    >The National Guard is not the militia. You can't deny rights just because you decide to redefine "militia" as "the National Guard". The National Guard is "armed" by congress the exact way the Army and Navy are. Cite:

    I'm not trying to redefine the militia, simply say it comprises more than everybody who has a gun.

    Why do you keep trying to explain McDonald and Heller to me? I'm not disagreeing with you on them, and I understand the difference between the two cases quite well, thank you. I mean, I had just *said* that the court had recently incorporated the second. It's as if we were discussing cheeseburgers, and I said "They have pickles on them", and you said "NO, they have CHEESE on them." They have both!
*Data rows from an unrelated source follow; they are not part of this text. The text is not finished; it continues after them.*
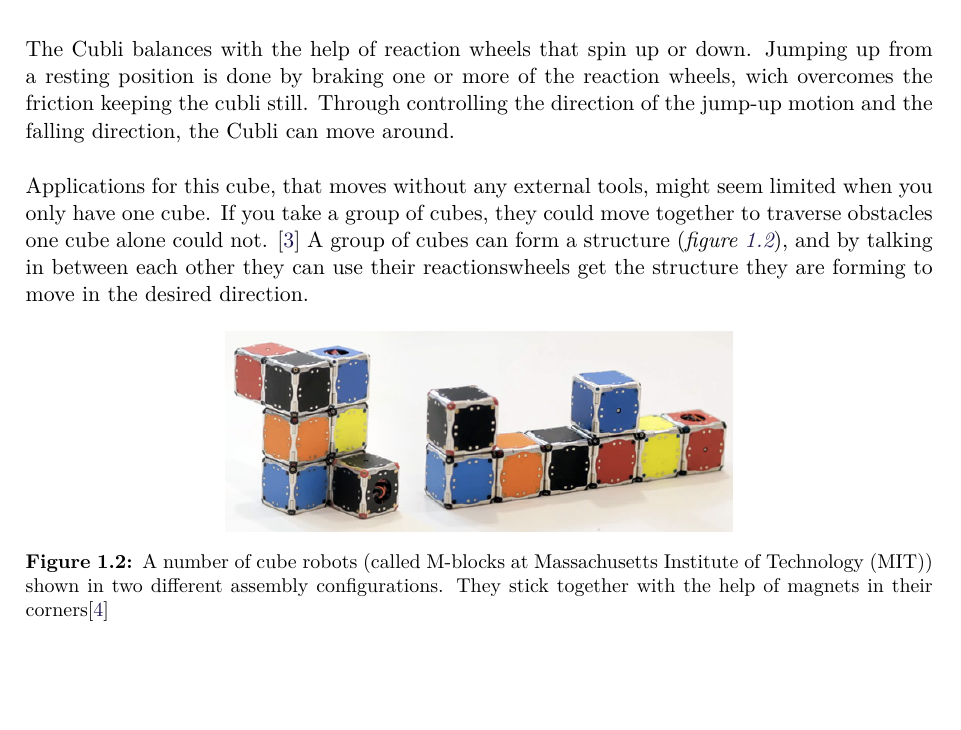
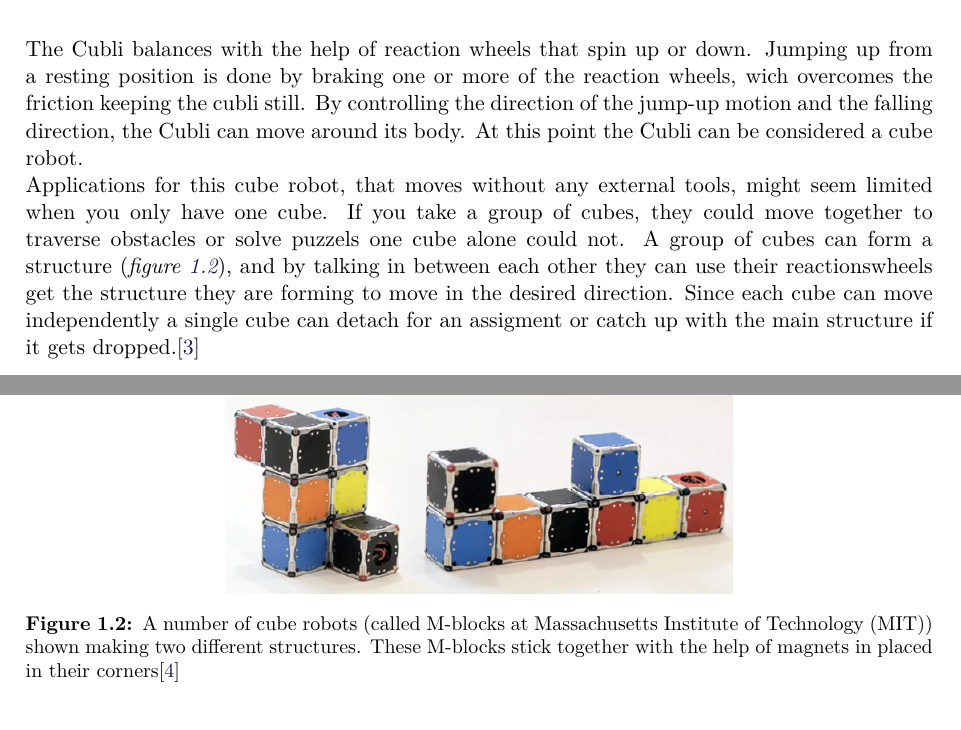
Before and after one commit to AodhAnd/p6-cubli-report, a LaTeX thesis (main.tex, which reads chapters/chapter1/aChapters1.tex): part of page 7 of 20 before the commit and two parts of pages 7 and 8 of 20 after it, the two joined at a grey line, cut so that both start at the same text, the shorter picture padded with empty space. Compiled offline with pdfLaTeX.

Commit message:
added text to introduction

```diff
--- a/chapters/chapter1/aChapters1.tex
+++ b/chapters/chapter1/aChapters1.tex
@@ -9,15 +9,13 @@ The Cubli is designed as a simple setup to let control engineers work with an in
 	\label{CubliCorner}
 \end{figure}
 The Cubli balances with the help of reaction wheels that spin up or down. Jumping up from a resting position is done by braking one or more of the reaction wheels, wich overcomes the friction keeping the cubli still.
-Through controlling the direction of the jump-up motion and the falling direction, the Cubli can move around.
-
-Applications for this cube, that moves without any external tools, might seem limited when you only have one cube. If you take a group of cubes, they could move together to traverse obstacles one cube alone could not. \cite{JRomanishin}
-A group of cubes can form a structure (\figref{MBlocksExample}), and by talking in between each other they can use their reactionswheels get the structure they are forming to move in the desired direction.
+By controlling the direction of the jump-up motion and the falling direction, the Cubli can move around its body. At this point the Cubli can be considered a cube robot.\\
+Applications for this cube robot, that moves without any external tools, might seem limited when you only have one cube. If you take a group of cubes, they could move together to traverse obstacles or solve puzzels one cube alone could not. A group of cubes can form a structure (\figref{MBlocksExample}), and by talking in between each other they can use their reactionswheels get the structure they are forming to move in the desired direction. Since each cube can move independently a single cube can detach for an assigment or catch up with the main structure if it gets dropped.\cite{JRomanishin}
 
 \begin{figure}[H]
 	\centering
 	\includegraphics[scale=0.4]{figures/m-blocks}
-	\caption{A number of cube robots (called M-blocks at Massachusetts Institute of Technology (MIT)) shown in two different assembly configurations. They stick together with the help of magnets in their corners\cite{LRosen}}
+	\caption{A number of cube robots (called M-blocks at Massachusetts Institute of Technology (MIT)) shown making two different structures. These M-blocks stick together with the help of magnets in placed in their corners\cite{LRosen}}
 	\label{MBlocksExample}
 \end{figure}
 At Aalborg University (AAU) there exists a working setup of a one-dimensional cubli setup. The overall goal of this semester is making a model of a system, making a simulation of that and then designing and implementing a controller for that system. Students are encouraged to work with pre-made setups, since there is no extra credit for hardware solutions.
```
    It's pretty well accepted that the Guard is directly descended from the militia. I guess you haven't heard of the Militia Act of 1903 (which "organized the various state militias into the present National Guard system")? However, according to the same link:

    "Title 10 of the US Code states:
    (a) The militia of the United States consists of all able-bodied males at least 17 years of age and, except as provided in section 313 of title 32, under 45 years of age who are, or who have made a declaration of intention to become, citizens of the United States and of female citizens of the United States who are members of the National Guard.
    (b) The classes of the militia are—
    (1) the organized militia, which consists of the National Guard and the Naval Militia; and
    (2) the unorganized militia, which consists of the members of the militia who are not members of the National Guard or the Naval Militia."

    So there's organized and unorganized militia - and my original point (that simply because the organized could take arms away from the unorganized does not mean the second amendment would be "nullified") stands.

    >The “militia” comprised all males physically capable of acting in concert for the common defense.

    OK, thanks.